By Suzanne Carter
Most people share the opinion that the history and heritage of any town is important. Old buildings tell stories of how a town has developed, and certainly in the case of Brierley Hill they speak of a rich social and industrial history that has given this Black Country town its unique character.
In 2011 English Heritage funded (and ran through the Outreach team) a project to find out if local people shared the belief that the character of Brierley Hill – evident in its historic buildings – should not only be preserved, but used to inspire and inform the future. Can an old professional market town maintain a strong sense of identity alongside its regeneration? Does it even matter to communities?
The Brierley Hillness project explored these ideas through a creative arts and heritage project which gave the opportunity for people in Brierley Hill to influence the regeneration process by contributing their thoughts, ideas and creativity about what makes the town distinctive and special.
Getting involved with regeneration
As we know regeneration takes time. 2011 was an exciting year for Brierley Hill. The Area Action Plan for the town was adopted; an Urban Design Supplementary Planning Document in relation to the design of the new town centre was up for public consultation, and two stylish new landmark buildings opened to the public; The Health and Social Care Building and Stourbridge Art and Design Centre, pictured here (see their locations in Google Maps here and here). We thought it was the perfect time to empower local people to get more involved in the decision-making process – starting with Urban Design guidance for the town.
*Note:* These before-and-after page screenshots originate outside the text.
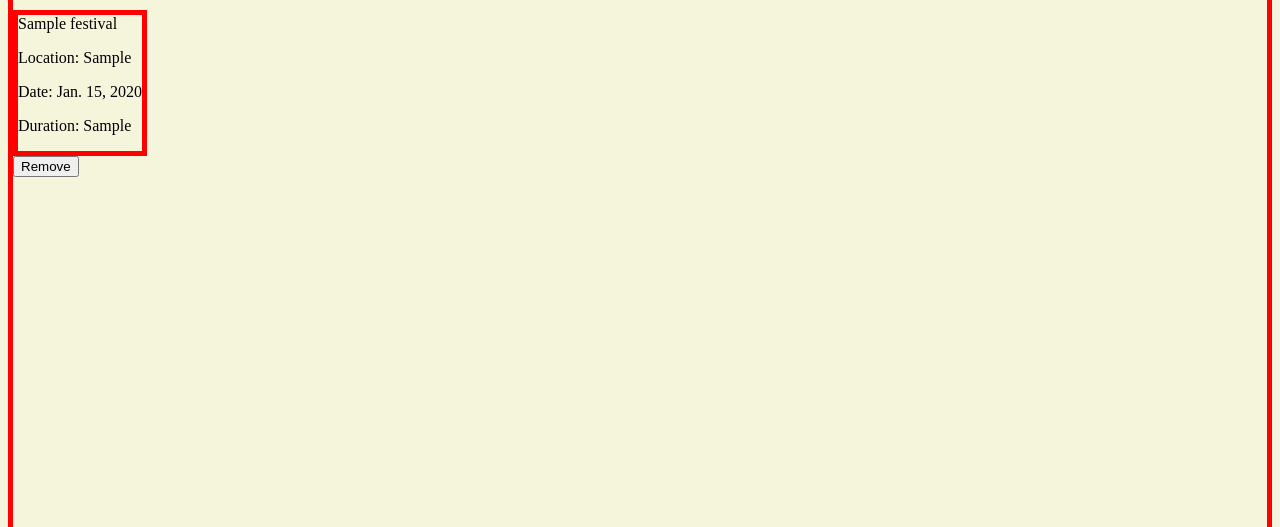
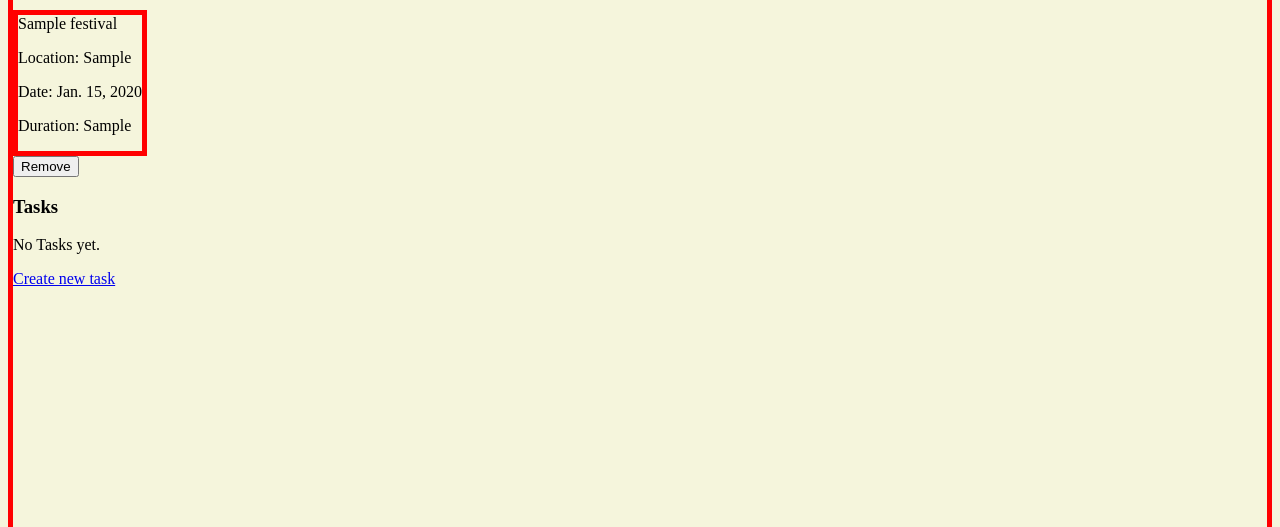
Before and after one commit to nprati01/P3_Festival_Ace, a Django app: page /myfestivals/1/ in a window 1280 px wide. Shown: the part 203-730 px from the top of the page. Run offline with Django 4.2, Linux system fonts and the light colour scheme; a user stored in the database is signed in; tables that the repository leaves empty hold one stand-in row (values such as "Sample post").

Commit message:
create task form displaying but not posting to the right location

```diff
--- a/main_app/admin.py
+++ b/main_app/admin.py
@@ -1,5 +1,6 @@
 from django.contrib import admin
-from .models import Festival, MyFestival
+from .models import Festival, MyFestival, Task
 # Register your models here.
 admin.site.register(Festival)
 admin.site.register(MyFestival)
+admin.site.register(Task)
--- a/main_app/models.py
+++ b/main_app/models.py
@@ -21,10 +21,12 @@
     def __str__(self):
         return f"{self.user.username}'s Festivals"
 
-class Tasks(models.Model):
+class Task(models.Model):
      title = models.CharField(max_length=250)
      completed = models.BooleanField()
      due_date = models.DateField()
+     festival = models.ForeignKey(Festival, on_delete=models.CASCADE)
+     my_festival =models.ForeignKey(MyFestival, on_delete=models.CASCADE)
 
      def __str__(self):
-        return f"Festival Tasks {self.title}'s "
+        return f"Festival Task {self.title} is due by {self.due_date}"
--- a/main_app/templates/myfestivals/detail.html
+++ b/main_app/templates/myfestivals/detail.html
@@ -18,7 +18,24 @@
          </form>
         </div>
     </div>
-
 </div>
 
+
+<h3>Tasks</h3>
+<div class = "row">
+    <div class="col s6">
+        {% for task in tasks %}
+        <div class="card">
+            <div class="card-content">
+            <span class="card-title">{{ task.title }}</span>
+            <p>Due Date: {{ task.due_date }}</p>
+            </div>
+            {% empty %}
+            <p> No Tasks yet.</p>
+            {% endfor %}
+        </div>
+    </div>
+</div>
+<a href="{% url 'tasks_create' festival.id %}">Create new task</a>
+
 {% endblock %}
--- a/main_app/urls.py
+++ b/main_app/urls.py
@@ -9,5 +9,6 @@
     path('myfestivals/', views.my_festivals_index, name='my_festivals_index'),
     path('myfestivals/<int:festival_id>/', views.my_festivals_detail, name='my_festivals_detail'),
     path('remove_festival/<int:festival_id>/', views.remove_festival, name='remove_festival'),
+    path('myfestivals/<int:festival_id>/create/', views.TaskCreate.as_view(), name='tasks_create')
 
 ]
--- a/main_app/views.py
+++ b/main_app/views.py
@@ -1,7 +1,8 @@
 from django.contrib.auth import login
 from django.urls import reverse
 from django.shortcuts import get_object_or_404, render, redirect
-from .models import Festival, MyFestival, Tasks
+from django.views.generic.edit import CreateView
+from .models import Festival, MyFestival, Task
 
 
 
@@ -42,3 +43,18 @@
     my_festivals = MyFestival.objects.get(user=user)
     my_festivals.festivals.remove(festival_id)
     return redirect('my_festivals_index')
+
+class TaskCreate(CreateView):
+    model = Task
+    fields = ['title', 'completed', 'due_date']
+    template_name ='main_app/task_create.html'
+
+    def form_valid(self, form):
+        festival_id = self.kwargs['festival_id']
+        my_festival = get_object_or_404(MyFestival, user=self.request.user, id=festival_id)
+        form.instance.my_festival = my_festival
+        return super().form_valid(form)
+
+    def get_success_url(self):
+        festival_id = self.kwargs['festival_id']
+        return reverse('my_festivals_detail', festival_id=festival_id)
```
Also changed, not shown: main_app/templates/main_app/task_create.html (added, +15 -0 lines), main_app/migrations/0006_rename_tasks_task.py (added), main_app/migrations/0007_task_my_festival.py (added), main_app/migrations/0008_task_festival.py (added).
Visit www.brierleyhillnesstoolkit.wordpress.com to see the project archive which includes poetry, film, drama, live performance, music, art, survey work and reminiscence. The site is also a community engagement toolkit which outlines and evaluates the methodologies and approaches to community consultation used.
What makes the place?
Trying to define what Brierley Hillness was challenging. For some people it is the old buildings along the High Street, for others it is the memories of a prosperous industrial town that no longer exists. Some express Brierley Hillness in relation to social problems and an altogether much harsher reality.
While the strap line for the Brierley Hillness project said that it was ‘… where the people of Brierley Hill can reflect on the past and help shape the future’, many people also chose to reflect on the present and we had some interesting, and creative responses to the theme.
A booklet Understanding Brierley Hill: A Creative Community Response is available for download from the site.
What makes Brierley Hill distinctive for you?
Suzanne Carter is an Outreach and Community Engagement Professional and Project Manager. With English Heritage Outreach Team until March 2011, Suzanne is now working as a freelance consultant (firstname.lastname@example.org).